Return the listing below unchanged, except that the pictures are dropped.
* * * * *
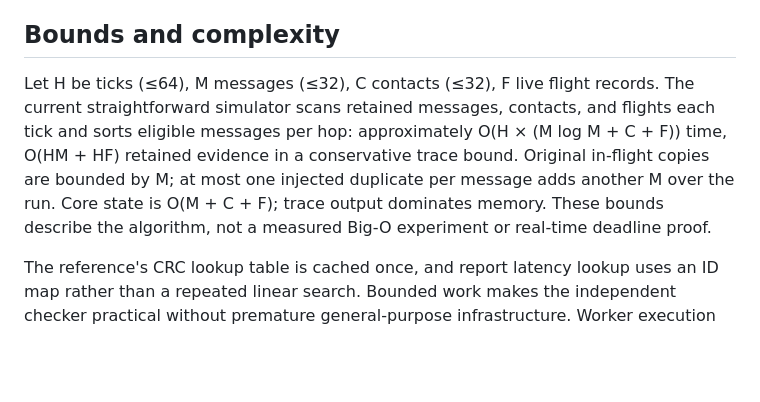
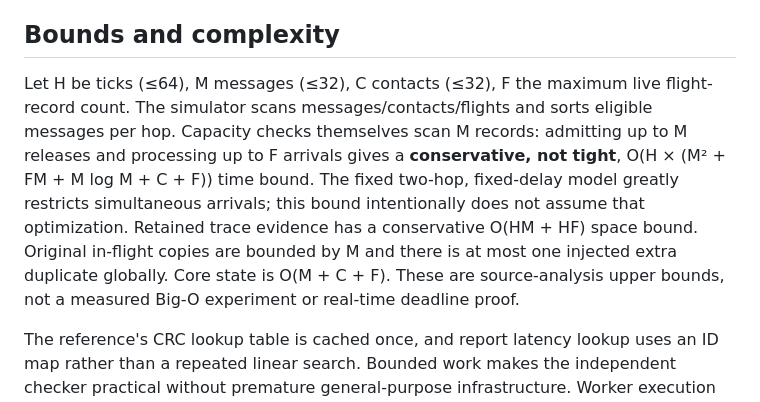
Before and after one commit to JasonStys/delay-tolerant-mission-network-lab, a Markdown page: docs/ARCHITECTURE.md, the part around the change. Rendered like a GitHub page; blank space fills up the shorter version.

Commit message:
Account for capacity scans in conservative complexity bound

```diff
--- a/docs/ARCHITECTURE.md
+++ b/docs/ARCHITECTURE.md
@@ -35,7 +35,7 @@ A message is unreleased, retained at source/relay, delivered, expired, or source
 
 ## Bounds and complexity
 
-Let H be ticks (≤64), M messages (≤32), C contacts (≤32), F live flight records. The current straightforward simulator scans retained messages, contacts, and flights each tick and sorts eligible messages per hop: approximately O(H × (M log M + C + F)) time, O(HM + HF) retained evidence in a conservative trace bound. Original in-flight copies are bounded by M; at most one injected duplicate per message adds another M over the run. Core state is O(M + C + F); trace output dominates memory. These bounds describe the algorithm, not a measured Big-O experiment or real-time deadline proof.
+Let H be ticks (≤64), M messages (≤32), C contacts (≤32), F the maximum live flight-record count. The simulator scans messages/contacts/flights and sorts eligible messages per hop. Capacity checks themselves scan M records: admitting up to M releases and processing up to F arrivals gives a **conservative, not tight**, O(H × (M² + FM + M log M + C + F)) time bound. The fixed two-hop, fixed-delay model greatly restricts simultaneous arrivals; this bound intentionally does not assume that optimization. Retained trace evidence has a conservative O(HM + HF) space bound. Original in-flight copies are bounded by M and there is at most one injected extra duplicate globally. Core state is O(M + C + F). These are source-analysis upper bounds, not a measured Big-O experiment or real-time deadline proof.
 
 The reference's CRC lookup table is cached once, and report latency lookup uses an ID map rather than a repeated linear search. Bounded work makes the independent checker practical without premature general-purpose infrastructure. Worker execution has a five-second subprocess deadline. Input/output/row limits are defensive bounds around trusted local code, not a hostile shared-server resource quota: concurrent local clients can still consume CPU and threads.
 
```
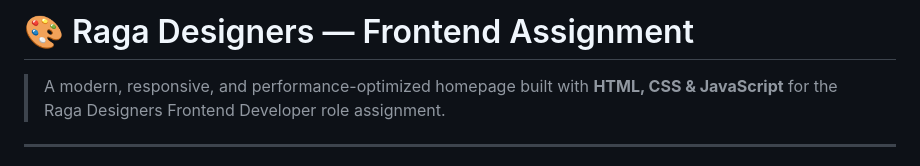
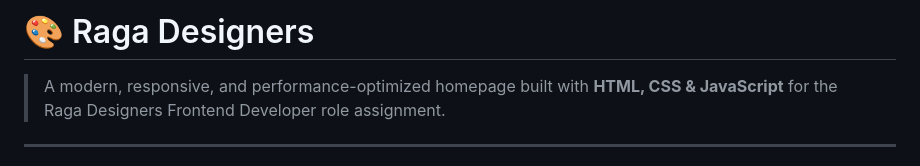
Before and after one commit to kavisudar/ragadesigners, a Markdown page: README.md, the part around the change. Drawn GitHub-style.

Commit message:
Update project title in README

```diff
--- a/README.md
+++ b/README.md
@@ -1,4 +1,4 @@
-# 🎨 Raga Designers — Frontend Assignment
+# 🎨 Raga Designers
 
 > A modern, responsive, and performance-optimized homepage built with **HTML, CSS & JavaScript** for the Raga Designers Frontend Developer role assignment.
 
```
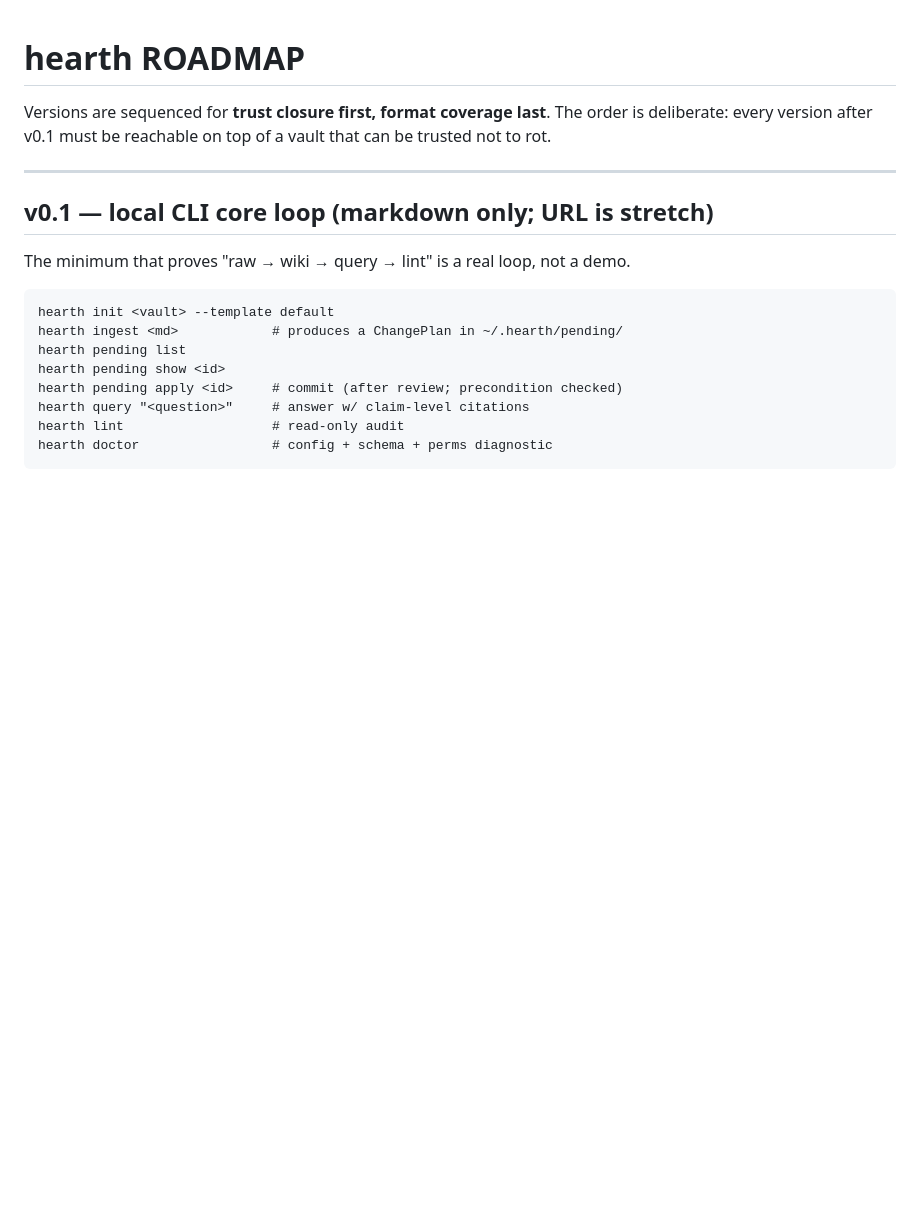
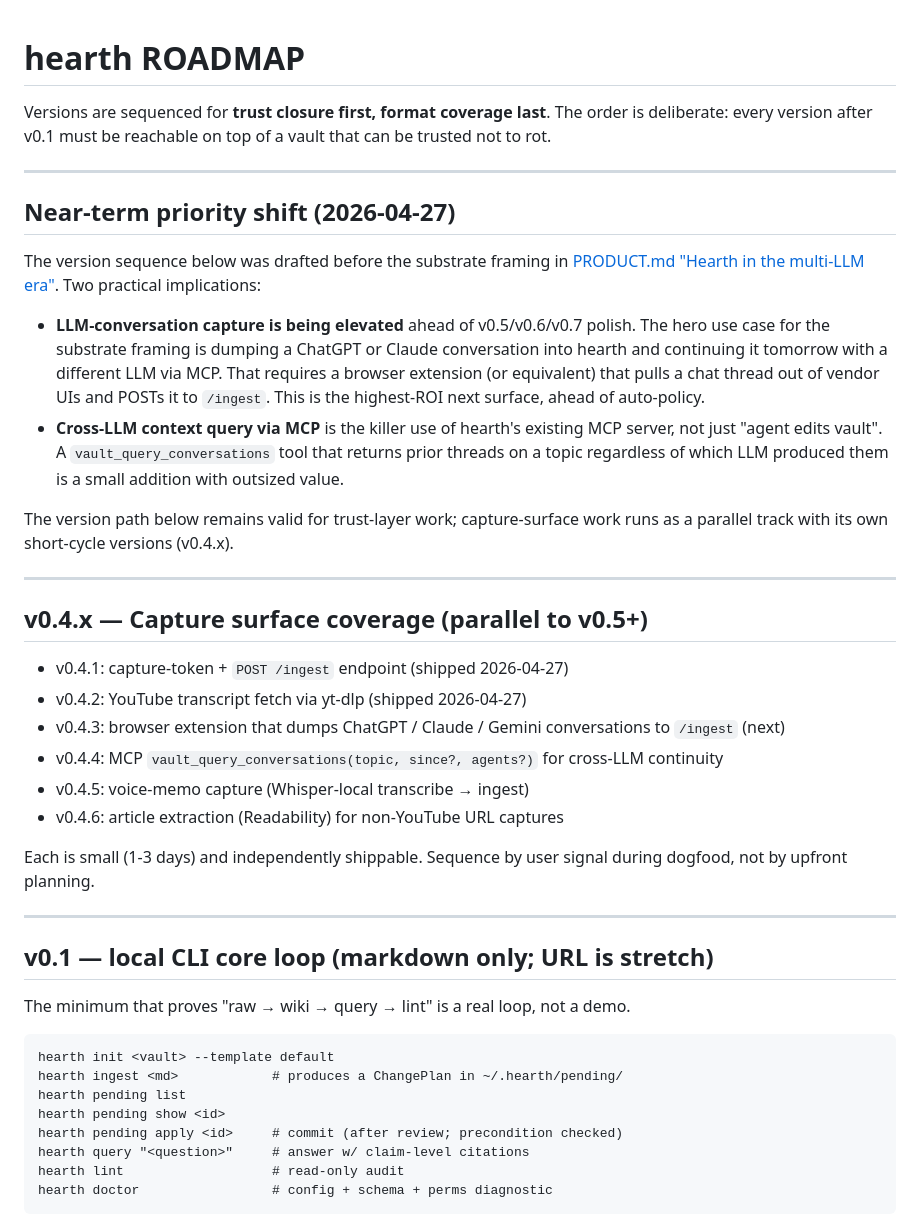
Before and after one commit to ggshr9/hearth, a Markdown page: docs/ROADMAP.md, the part around the change. Drawn GitHub-style; blank space fills up the shorter version.

```diff
--- a/docs/ROADMAP.md
+++ b/docs/ROADMAP.md
@@ -1,6 +1,30 @@
 # hearth ROADMAP
 
 Versions are sequenced for **trust closure first, format coverage last**. The order is deliberate: every version after v0.1 must be reachable on top of a vault that can be trusted not to rot.
+
+---
+
+## Near-term priority shift (2026-04-27)
+
+The version sequence below was drafted before the substrate framing in [PRODUCT.md "Hearth in the multi-LLM era"](./PRODUCT.md#hearth-in-the-multi-llm-era). Two practical implications:
+
+- **LLM-conversation capture is being elevated** ahead of v0.5/v0.6/v0.7 polish. The hero use case for the substrate framing is dumping a ChatGPT or Claude conversation into hearth and continuing it tomorrow with a different LLM via MCP. That requires a browser extension (or equivalent) that pulls a chat thread out of vendor UIs and POSTs it to `/ingest`. This is the highest-ROI next surface, ahead of auto-policy.
+- **Cross-LLM context query via MCP** is the killer use of hearth's existing MCP server, not just "agent edits vault". A `vault_query_conversations` tool that returns prior threads on a topic regardless of which LLM produced them is a small addition with outsized value.
+
+The version path below remains valid for trust-layer work; capture-surface work runs as a parallel track with its own short-cycle versions (v0.4.x).
+
+---
+
+## v0.4.x — Capture surface coverage (parallel to v0.5+)
+
+- v0.4.1: capture-token + `POST /ingest` endpoint (shipped 2026-04-27)
+- v0.4.2: YouTube transcript fetch via yt-dlp (shipped 2026-04-27)
+- v0.4.3: browser extension that dumps ChatGPT / Claude / Gemini conversations to `/ingest` (next)
+- v0.4.4: MCP `vault_query_conversations(topic, since?, agents?)` for cross-LLM continuity
+- v0.4.5: voice-memo capture (Whisper-local transcribe → ingest)
+- v0.4.6: article extraction (Readability) for non-YouTube URL captures
+
+Each is small (1-3 days) and independently shippable. Sequence by user signal during dogfood, not by upfront planning.
 
 ---
 
```
Also changed, not shown: README.md (+8 -4 lines), docs/PRODUCT.md (+39 -0 lines).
* * * * *
### Solution to the problem
Before and after one commit to JasonStys/delay-tolerant-mission-network-lab, a Markdown page: docs/ARCHITECTURE.md, the part around the change. Rendered like a GitHub page; blank space fills up the shorter version.

Commit message:
Account for capacity scans in conservative complexity bound

```diff
--- a/docs/ARCHITECTURE.md
+++ b/docs/ARCHITECTURE.md
@@ -35,7 +35,7 @@ A message is unreleased, retained at source/relay, delivered, expired, or source
 
 ## Bounds and complexity
 
-Let H be ticks (≤64), M messages (≤32), C contacts (≤32), F live flight records. The current straightforward simulator scans retained messages, contacts, and flights each tick and sorts eligible messages per hop: approximately O(H × (M log M + C + F)) time, O(HM + HF) retained evidence in a conservative trace bound. Original in-flight copies are bounded by M; at most one injected duplicate per message adds another M over the run. Core state is O(M + C + F); trace output dominates memory. These bounds describe the algorithm, not a measured Big-O experiment or real-time deadline proof.
+Let H be ticks (≤64), M messages (≤32), C contacts (≤32), F the maximum live flight-record count. The simulator scans messages/contacts/flights and sorts eligible messages per hop. Capacity checks themselves scan M records: admitting up to M releases and processing up to F arrivals gives a **conservative, not tight**, O(H × (M² + FM + M log M + C + F)) time bound. The fixed two-hop, fixed-delay model greatly restricts simultaneous arrivals; this bound intentionally does not assume that optimization. Retained trace evidence has a conservative O(HM + HF) space bound. Original in-flight copies are bounded by M and there is at most one injected extra duplicate globally. Core state is O(M + C + F). These are source-analysis upper bounds, not a measured Big-O experiment or real-time deadline proof.
 
 The reference's CRC lookup table is cached once, and report latency lookup uses an ID map rather than a repeated linear search. Bounded work makes the independent checker practical without premature general-purpose infrastructure. Worker execution has a five-second subprocess deadline. Input/output/row limits are defensive bounds around trusted local code, not a hostile shared-server resource quota: concurrent local clients can still consume CPU and threads.
 
```
Before and after one commit to kavisudar/ragadesigners, a Markdown page: README.md, the part around the change. Drawn GitHub-style.

Commit message:
Update project title in README

```diff
--- a/README.md
+++ b/README.md
@@ -1,4 +1,4 @@
-# 🎨 Raga Designers — Frontend Assignment
+# 🎨 Raga Designers
 
 > A modern, responsive, and performance-optimized homepage built with **HTML, CSS & JavaScript** for the Raga Designers Frontend Developer role assignment.
 
```
Before and after one commit to ggshr9/hearth, a Markdown page: docs/ROADMAP.md, the part around the change. Drawn GitHub-style; blank space fills up the shorter version.

```diff
--- a/docs/ROADMAP.md
+++ b/docs/ROADMAP.md
@@ -1,6 +1,30 @@
 # hearth ROADMAP
 
 Versions are sequenced for **trust closure first, format coverage last**. The order is deliberate: every version after v0.1 must be reachable on top of a vault that can be trusted not to rot.
+
+---
+
+## Near-term priority shift (2026-04-27)
+
+The version sequence below was drafted before the substrate framing in [PRODUCT.md "Hearth in the multi-LLM era"](./PRODUCT.md#hearth-in-the-multi-llm-era). Two practical implications:
+
+- **LLM-conversation capture is being elevated** ahead of v0.5/v0.6/v0.7 polish. The hero use case for the substrate framing is dumping a ChatGPT or Claude conversation into hearth and continuing it tomorrow with a different LLM via MCP. That requires a browser extension (or equivalent) that pulls a chat thread out of vendor UIs and POSTs it to `/ingest`. This is the highest-ROI next surface, ahead of auto-policy.
+- **Cross-LLM context query via MCP** is the killer use of hearth's existing MCP server, not just "agent edits vault". A `vault_query_conversations` tool that returns prior threads on a topic regardless of which LLM produced them is a small addition with outsized value.
+
+The version path below remains valid for trust-layer work; capture-surface work runs as a parallel track with its own short-cycle versions (v0.4.x).
+
+---
+
+## v0.4.x — Capture surface coverage (parallel to v0.5+)
+
+- v0.4.1: capture-token + `POST /ingest` endpoint (shipped 2026-04-27)
+- v0.4.2: YouTube transcript fetch via yt-dlp (shipped 2026-04-27)
+- v0.4.3: browser extension that dumps ChatGPT / Claude / Gemini conversations to `/ingest` (next)
+- v0.4.4: MCP `vault_query_conversations(topic, since?, agents?)` for cross-LLM continuity
+- v0.4.5: voice-memo capture (Whisper-local transcribe → ingest)
+- v0.4.6: article extraction (Readability) for non-YouTube URL captures
+
+Each is small (1-3 days) and independently shippable. Sequence by user signal during dogfood, not by upfront planning.
 
 ---
 
```
Also changed, not shown: README.md (+8 -4 lines), docs/PRODUCT.md (+39 -0 lines).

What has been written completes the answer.